Then, 29 female undergraduate students were shown photos of each guy with a neutral facial expression and asked to rate him on whether he seemed to like children and his masculinity, physical attractiveness and kindness. Also, the women rated each man according to how interested she was in pursuing either a short-term or long-term relationship with him. The results of the study were published in the Proceedings of the Royal Society B: Biological Sciences.
Those men who were consistently rated the most masculine-looking were also those with the highest testosterone levels, but they weren't necessarily the men who showed no interest in children. Indeed, those men the women ranked as most attractive were those who expressed the most interest in children. And even though some of those not interested in children were ranked as physically attractive, they were also less likely to be seen as a long-term partner, leaving that desire for the men who appeared more child-loving.
"The research suggests that men's interest in children may be a relatively underappreciated influence on men's long-term mate attractiveness," said Roney.
However, just because a man looks like he's interested in children, it does not mean that he would necessarily make a good father, Roney warns.

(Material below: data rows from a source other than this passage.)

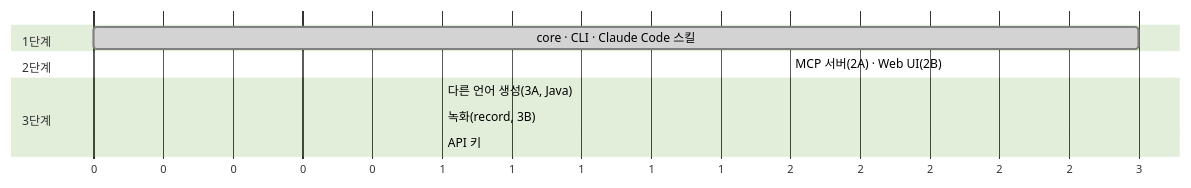
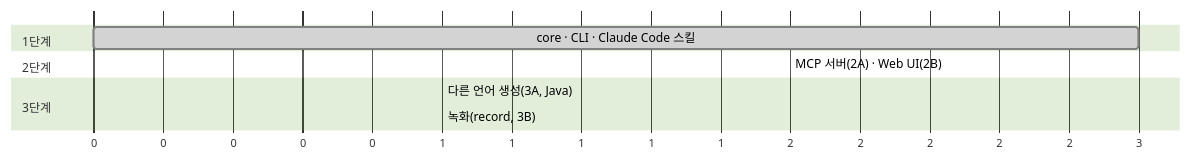
One commit to geonhos/specmock changed the tenth of 10 diagrams in docs/architecture.md. Above: the diagram before and after it, drawn with Mermaid (forest theme). The commit also changed other lines of this file and 2 other files, not shown here.

First line of the commit message:
docs: 3단계 로드맵에서 API 키 어댑터(3C) 제외를 기록

````diff
--- a/docs/architecture.md
+++ b/docs/architecture.md
@@ -222,13 +222,12 @@
 ```mermaid
 gantt
     dateFormat  X
     axisFormat  %s
     section 1단계
     core · CLI · Claude Code 스킬        :done, a1, 0, 3
     section 2단계
     MCP 서버(2A) · Web UI(2B)            :done, a2, after a1, 2
     section 3단계
     다른 언어 생성(3A, Java)             :done, a3, after a2, 1
     녹화(record, 3B)                     :done, a4, after a3, 1
-    API 키                               :a5, after a4, 1
 ```
````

Ultimately, no matter what a woman reads on a guy's face, many factors play into choosing a mate.
"It is clear that women in real life make choices based on far more information than that provided by faces alone," he says.